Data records
Content starts
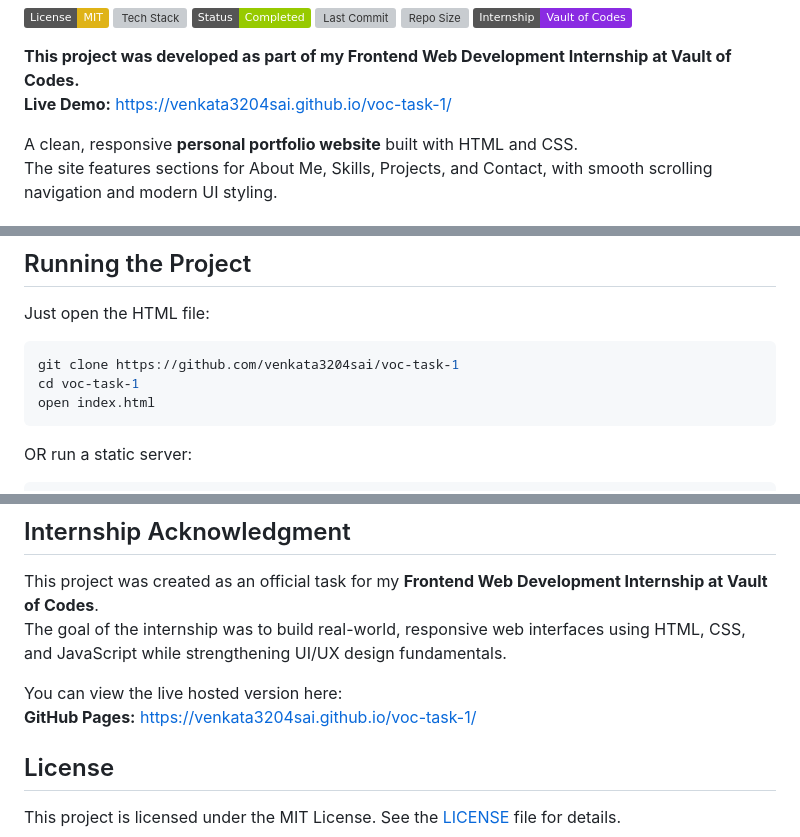
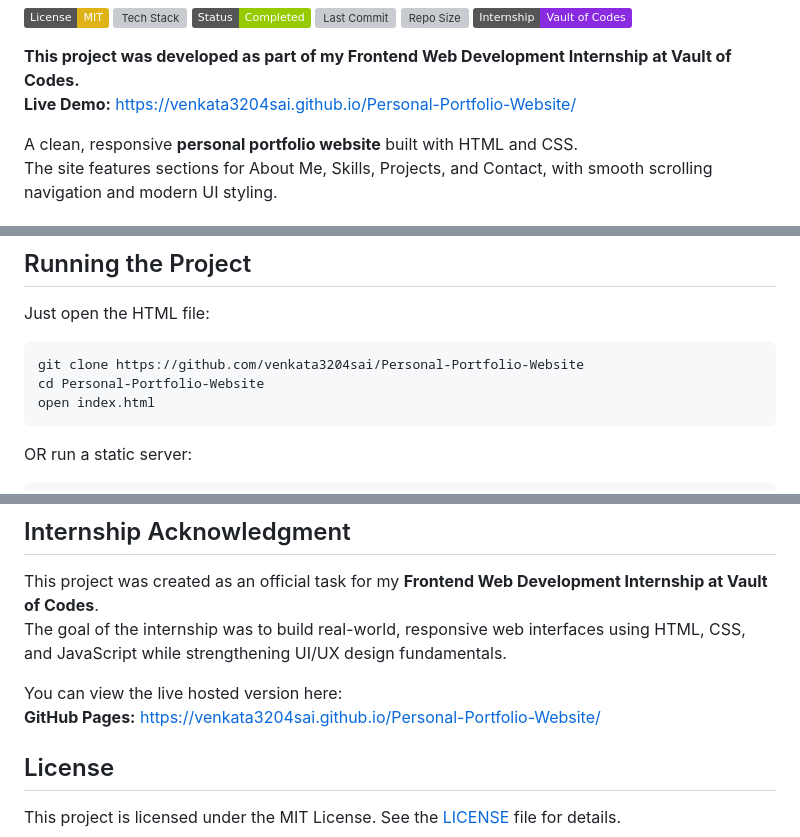
Before and after one commit to venkata3204sai/voc-task-1, a Markdown page: README.md, 3 parts joined by grey strips. Drawn GitHub-style; badges without logos; grey boxes are pictures that could not be loaded.

Commit message:
Update links in README for personal portfolio
Updated live demo and GitHub Pages links to reflect the new personal portfolio website.

````diff
--- a/README.md
+++ b/README.md
@@ -12,7 +12,7 @@
 </p>
 
 **This project was developed as part of my Frontend Web Development Internship at Vault of Codes.**
-**Live Demo:** https://venkata3204sai.github.io/voc-task-1/
+**Live Demo:** https://venkata3204sai.github.io/Personal-Portfolio-Website/
 
 A clean, responsive **personal portfolio website** built with HTML and CSS.
 The site features sections for About Me, Skills, Projects, and Contact, with smooth scrolling navigation and modern UI styling.
@@ -49,8 +49,8 @@ voc-task-1/
 
 Just open the HTML file:
 ```bash
-git clone https://github.com/venkata3204sai/voc-task-1
-cd voc-task-1
+git clone https://github.com/venkata3204sai/Personal-Portfolio-Website
+cd Personal-Portfolio-Website
 open index.html
 ```
 OR run a static server:
@@ -75,7 +75,7 @@ This project was created as an official task for my **Frontend Web Development I
 The goal of the internship was to build real-world, responsive web interfaces using HTML, CSS, and JavaScript while strengthening UI/UX design fundamentals.
 
 You can view the live hosted version here:
-**GitHub Pages:** https://venkata3204sai.github.io/voc-task-1/
+**GitHub Pages:** https://venkata3204sai.github.io/Personal-Portfolio-Website/
 
 ## License
 This project is licensed under the MIT License.
````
Content ends
Task description
Print, with pictures removed, exactly the lines of the records above from the top through the line containing "Update links in README for personal portfolio".

Solution
Before and after one commit to venkata3204sai/voc-task-1, a Markdown page: README.md, 3 parts joined by grey strips. Drawn GitHub-style; badges without logos; grey boxes are pictures that could not be loaded.

Commit message:
Update links in README for personal portfolio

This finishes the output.